THE DATA Block Start

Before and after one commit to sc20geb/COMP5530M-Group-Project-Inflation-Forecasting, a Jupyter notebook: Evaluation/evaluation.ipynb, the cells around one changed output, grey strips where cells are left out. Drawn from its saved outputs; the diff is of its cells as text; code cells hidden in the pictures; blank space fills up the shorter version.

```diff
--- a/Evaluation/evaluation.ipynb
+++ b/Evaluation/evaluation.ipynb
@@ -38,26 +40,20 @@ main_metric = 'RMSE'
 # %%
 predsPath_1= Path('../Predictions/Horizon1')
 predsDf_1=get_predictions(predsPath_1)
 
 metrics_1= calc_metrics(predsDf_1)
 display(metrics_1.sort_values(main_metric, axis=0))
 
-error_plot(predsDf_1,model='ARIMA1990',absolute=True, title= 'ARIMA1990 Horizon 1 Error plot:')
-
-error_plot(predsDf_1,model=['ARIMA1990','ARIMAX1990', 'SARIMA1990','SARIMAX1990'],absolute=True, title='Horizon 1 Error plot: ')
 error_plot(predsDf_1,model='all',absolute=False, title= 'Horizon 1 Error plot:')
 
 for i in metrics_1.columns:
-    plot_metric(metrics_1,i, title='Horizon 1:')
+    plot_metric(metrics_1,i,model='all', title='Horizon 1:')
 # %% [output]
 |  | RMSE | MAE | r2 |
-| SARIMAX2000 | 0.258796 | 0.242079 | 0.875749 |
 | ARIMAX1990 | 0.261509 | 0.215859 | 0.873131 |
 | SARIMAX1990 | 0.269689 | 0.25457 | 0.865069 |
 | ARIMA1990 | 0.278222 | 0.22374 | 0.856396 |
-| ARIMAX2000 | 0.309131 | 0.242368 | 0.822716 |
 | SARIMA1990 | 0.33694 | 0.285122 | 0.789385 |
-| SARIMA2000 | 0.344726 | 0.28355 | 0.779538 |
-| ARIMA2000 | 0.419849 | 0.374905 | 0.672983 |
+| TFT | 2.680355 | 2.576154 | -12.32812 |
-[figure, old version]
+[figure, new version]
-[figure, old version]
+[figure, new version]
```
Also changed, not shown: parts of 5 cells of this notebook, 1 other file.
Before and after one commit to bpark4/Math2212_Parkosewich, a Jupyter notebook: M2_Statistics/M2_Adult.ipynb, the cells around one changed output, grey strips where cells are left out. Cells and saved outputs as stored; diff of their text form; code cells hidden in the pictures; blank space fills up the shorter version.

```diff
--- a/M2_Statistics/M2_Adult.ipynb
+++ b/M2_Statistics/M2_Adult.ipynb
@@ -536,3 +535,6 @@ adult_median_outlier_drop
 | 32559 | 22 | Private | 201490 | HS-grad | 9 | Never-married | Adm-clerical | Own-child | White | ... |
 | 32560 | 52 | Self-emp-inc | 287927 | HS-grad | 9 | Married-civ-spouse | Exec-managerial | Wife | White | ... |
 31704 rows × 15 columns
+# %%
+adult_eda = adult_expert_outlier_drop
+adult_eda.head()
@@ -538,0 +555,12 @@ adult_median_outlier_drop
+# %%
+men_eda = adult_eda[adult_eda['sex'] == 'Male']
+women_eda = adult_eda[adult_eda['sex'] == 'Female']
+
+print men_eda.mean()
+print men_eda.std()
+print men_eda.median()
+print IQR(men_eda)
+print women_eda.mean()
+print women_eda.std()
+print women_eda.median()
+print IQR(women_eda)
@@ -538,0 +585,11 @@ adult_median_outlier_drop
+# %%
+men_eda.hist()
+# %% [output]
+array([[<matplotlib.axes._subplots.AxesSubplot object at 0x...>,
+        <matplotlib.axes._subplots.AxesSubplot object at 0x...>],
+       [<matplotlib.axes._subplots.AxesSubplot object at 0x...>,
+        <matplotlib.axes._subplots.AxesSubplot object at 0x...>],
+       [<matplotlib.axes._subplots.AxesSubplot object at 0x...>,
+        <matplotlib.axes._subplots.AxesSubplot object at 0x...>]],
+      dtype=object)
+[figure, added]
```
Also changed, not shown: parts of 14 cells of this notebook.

THE DATA Block End

Output the data above without altering a line.

Before and after one commit to sc20geb/COMP5530M-Group-Project-Inflation-Forecasting, a Jupyter notebook: Evaluation/evaluation.ipynb, the cells around one changed output, grey strips where cells are left out. Drawn from its saved outputs; the diff is of its cells as text; code cells hidden in the pictures; blank space fills up the shorter version.

```diff
--- a/Evaluation/evaluation.ipynb
+++ b/Evaluation/evaluation.ipynb
@@ -38,26 +40,20 @@ main_metric = 'RMSE'
 # %%
 predsPath_1= Path('../Predictions/Horizon1')
 predsDf_1=get_predictions(predsPath_1)
 
 metrics_1= calc_metrics(predsDf_1)
 display(metrics_1.sort_values(main_metric, axis=0))
 
-error_plot(predsDf_1,model='ARIMA1990',absolute=True, title= 'ARIMA1990 Horizon 1 Error plot:')
-
-error_plot(predsDf_1,model=['ARIMA1990','ARIMAX1990', 'SARIMA1990','SARIMAX1990'],absolute=True, title='Horizon 1 Error plot: ')
 error_plot(predsDf_1,model='all',absolute=False, title= 'Horizon 1 Error plot:')
 
 for i in metrics_1.columns:
-    plot_metric(metrics_1,i, title='Horizon 1:')
+    plot_metric(metrics_1,i,model='all', title='Horizon 1:')
 # %% [output]
 |  | RMSE | MAE | r2 |
-| SARIMAX2000 | 0.258796 | 0.242079 | 0.875749 |
 | ARIMAX1990 | 0.261509 | 0.215859 | 0.873131 |
 | SARIMAX1990 | 0.269689 | 0.25457 | 0.865069 |
 | ARIMA1990 | 0.278222 | 0.22374 | 0.856396 |
-| ARIMAX2000 | 0.309131 | 0.242368 | 0.822716 |
 | SARIMA1990 | 0.33694 | 0.285122 | 0.789385 |
-| SARIMA2000 | 0.344726 | 0.28355 | 0.779538 |
-| ARIMA2000 | 0.419849 | 0.374905 | 0.672983 |
+| TFT | 2.680355 | 2.576154 | -12.32812 |
-[figure, old version]
+[figure, new version]
-[figure, old version]
+[figure, new version]
```
Also changed, not shown: parts of 5 cells of this notebook, 1 other file.
Before and after one commit to bpark4/Math2212_Parkosewich, a Jupyter notebook: M2_Statistics/M2_Adult.ipynb, the cells around one changed output, grey strips where cells are left out. Cells and saved outputs as stored; diff of their text form; code cells hidden in the pictures; blank space fills up the shorter version.

```diff
--- a/M2_Statistics/M2_Adult.ipynb
+++ b/M2_Statistics/M2_Adult.ipynb
@@ -536,3 +535,6 @@ adult_median_outlier_drop
 | 32559 | 22 | Private | 201490 | HS-grad | 9 | Never-married | Adm-clerical | Own-child | White | ... |
 | 32560 | 52 | Self-emp-inc | 287927 | HS-grad | 9 | Married-civ-spouse | Exec-managerial | Wife | White | ... |
 31704 rows × 15 columns
+# %%
+adult_eda = adult_expert_outlier_drop
+adult_eda.head()
@@ -538,0 +555,12 @@ adult_median_outlier_drop
+# %%
+men_eda = adult_eda[adult_eda['sex'] == 'Male']
+women_eda = adult_eda[adult_eda['sex'] == 'Female']
+
+print men_eda.mean()
+print men_eda.std()
+print men_eda.median()
+print IQR(men_eda)
+print women_eda.mean()
+print women_eda.std()
+print women_eda.median()
+print IQR(women_eda)
@@ -538,0 +585,11 @@ adult_median_outlier_drop
+# %%
+men_eda.hist()
+# %% [output]
+array([[<matplotlib.axes._subplots.AxesSubplot object at 0x...>,
+        <matplotlib.axes._subplots.AxesSubplot object at 0x...>],
+       [<matplotlib.axes._subplots.AxesSubplot object at 0x...>,
+        <matplotlib.axes._subplots.AxesSubplot object at 0x...>],
+       [<matplotlib.axes._subplots.AxesSubplot object at 0x...>,
+        <matplotlib.axes._subplots.AxesSubplot object at 0x...>]],
+      dtype=object)
+[figure, added]
```
Also changed, not shown: parts of 14 cells of this notebook.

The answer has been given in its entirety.